He went on: "They were told throughout that the deadline expired on the Monday night.
"Was the Government right to try to move as rapidly as possible to remove this man from our country because he has no right to be here and is a threat to our country? I think they were."
Asked about the tough time faced by the Tory-led coalition with the Liberal Democrats, he said: "Everything we are doing is about helping people who work hard and do the right thing and making this country more pro-enterprise, more pro-get-up-and-go, more pro-work, more pro-effort.
"That is the driving vision. That is the mission.
"You have difficult weeks or difficult months. I want us to raise our game and do better. But the vision and the long-term are what matters."
He went on: "In two years, to have a couple of bad months is not surprising."
Responding to claims that he was not giving the job his full attention, he said he was working "very, very hard" but that it was vital to maintain family life to avoid becoming "fried and exhausted" and make mistakes.
"It certainly doesn't feel like that from my perspective. It is a huge honour to do this job, it is an immense privilege. It is extremely hard work, I work very, very hard at it. I am normally at my kitchen table at quarter to six in the morning going through my boxes and papers.
"I try to have around me a very strong team of people and I am fortunate in an excellent Cabinet."
But he acknowledged that mistakes were made over the potential fuel strike - notably Cabinet Office Minister Francis Maude's call for voters to fill "jerry cans" with petrol and keep them in their garages.
"I accept we need to learn lessons around communication," he said.

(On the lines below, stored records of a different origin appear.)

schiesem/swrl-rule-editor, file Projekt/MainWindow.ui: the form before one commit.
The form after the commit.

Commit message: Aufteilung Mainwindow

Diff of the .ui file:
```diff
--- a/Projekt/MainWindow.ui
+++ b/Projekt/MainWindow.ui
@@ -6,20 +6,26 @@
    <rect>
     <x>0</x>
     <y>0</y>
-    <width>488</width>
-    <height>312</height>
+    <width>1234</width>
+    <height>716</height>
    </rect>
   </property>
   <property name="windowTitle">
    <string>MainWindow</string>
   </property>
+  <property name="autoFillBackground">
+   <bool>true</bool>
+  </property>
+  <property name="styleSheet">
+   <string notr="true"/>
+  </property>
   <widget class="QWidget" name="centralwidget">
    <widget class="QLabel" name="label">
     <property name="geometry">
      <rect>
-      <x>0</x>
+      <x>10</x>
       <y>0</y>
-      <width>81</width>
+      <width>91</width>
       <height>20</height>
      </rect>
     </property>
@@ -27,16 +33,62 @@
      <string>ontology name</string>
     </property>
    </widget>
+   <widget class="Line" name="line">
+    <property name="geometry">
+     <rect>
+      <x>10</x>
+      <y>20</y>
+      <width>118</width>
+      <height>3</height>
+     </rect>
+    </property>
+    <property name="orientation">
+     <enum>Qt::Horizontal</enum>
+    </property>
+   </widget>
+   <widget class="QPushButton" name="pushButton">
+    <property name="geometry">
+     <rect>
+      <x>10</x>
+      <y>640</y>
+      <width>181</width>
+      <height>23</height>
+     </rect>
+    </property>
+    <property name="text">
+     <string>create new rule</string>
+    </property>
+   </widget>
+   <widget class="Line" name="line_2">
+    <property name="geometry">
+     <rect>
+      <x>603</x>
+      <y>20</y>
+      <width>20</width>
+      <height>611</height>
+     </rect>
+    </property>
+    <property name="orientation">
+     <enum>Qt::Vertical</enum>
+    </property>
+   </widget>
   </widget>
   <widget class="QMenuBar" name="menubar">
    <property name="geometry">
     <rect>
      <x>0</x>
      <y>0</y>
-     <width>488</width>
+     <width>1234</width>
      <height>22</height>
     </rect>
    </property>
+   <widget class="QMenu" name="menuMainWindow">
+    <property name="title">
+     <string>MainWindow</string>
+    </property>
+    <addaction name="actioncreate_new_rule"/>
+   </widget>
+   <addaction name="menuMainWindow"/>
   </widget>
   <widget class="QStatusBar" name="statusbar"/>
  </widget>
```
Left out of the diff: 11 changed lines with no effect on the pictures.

Responding to criticism that he was seen to devote too much time to the school run, "date nights" with wife Samantha and watching DVD box sets, he said: "It has got to be possible to be a decent husband, a good father and a good Prime Minister at the same time. If it isn't possible then there's something wrong."
Voters accepted that their leaders would not get every call right, he suggested.
"What they want to know is that your average does not fall too low. But if you are completely fried and exhausted and have no time for your family and never go for a jog or play a game of tennis or whatever, you will get into a situation where you will make very bad judgments."
Mr Cameron agreed it would be "sensible" for him to avoid involvement with individuals guilty of the kind of "aggressive" tax avoidance described by Chancellor George Osborne in the Budget as morally repugnant.
Asked if he would make sure in future that he had no dealing as premier with anyone in that category, he said: "Generally speaking, yes, I think that's sensible."
He had been pressed to comment on the tax affairs of retail tycoon Sir Philip Green, whom he recruited to lead a review of government costs.
"I am not getting into an individual's tax affairs on air. I would have to go away and look exactly at what they do," he said.
"I asked Philip Green to do a particular bit of work about cutting the cost of government. He came up with very sensible suggestions for how you could reduce costs in government and therefore reduce people's tax liabilities."
Mr Cameron said he still held by the pre-election slogan that "we are all in it together" despite claims the Budget - which saw the top rate of income tax rate cut from 50p to 45p - favoured top earners.
"We have had to take very difficult economic decisions but I do believe that we are all in it together and I do believe the Government is acting fairly," he said.
"For instance, the richest 10% are paying 10 times more towards dealing with the deficit than the poorest 10%."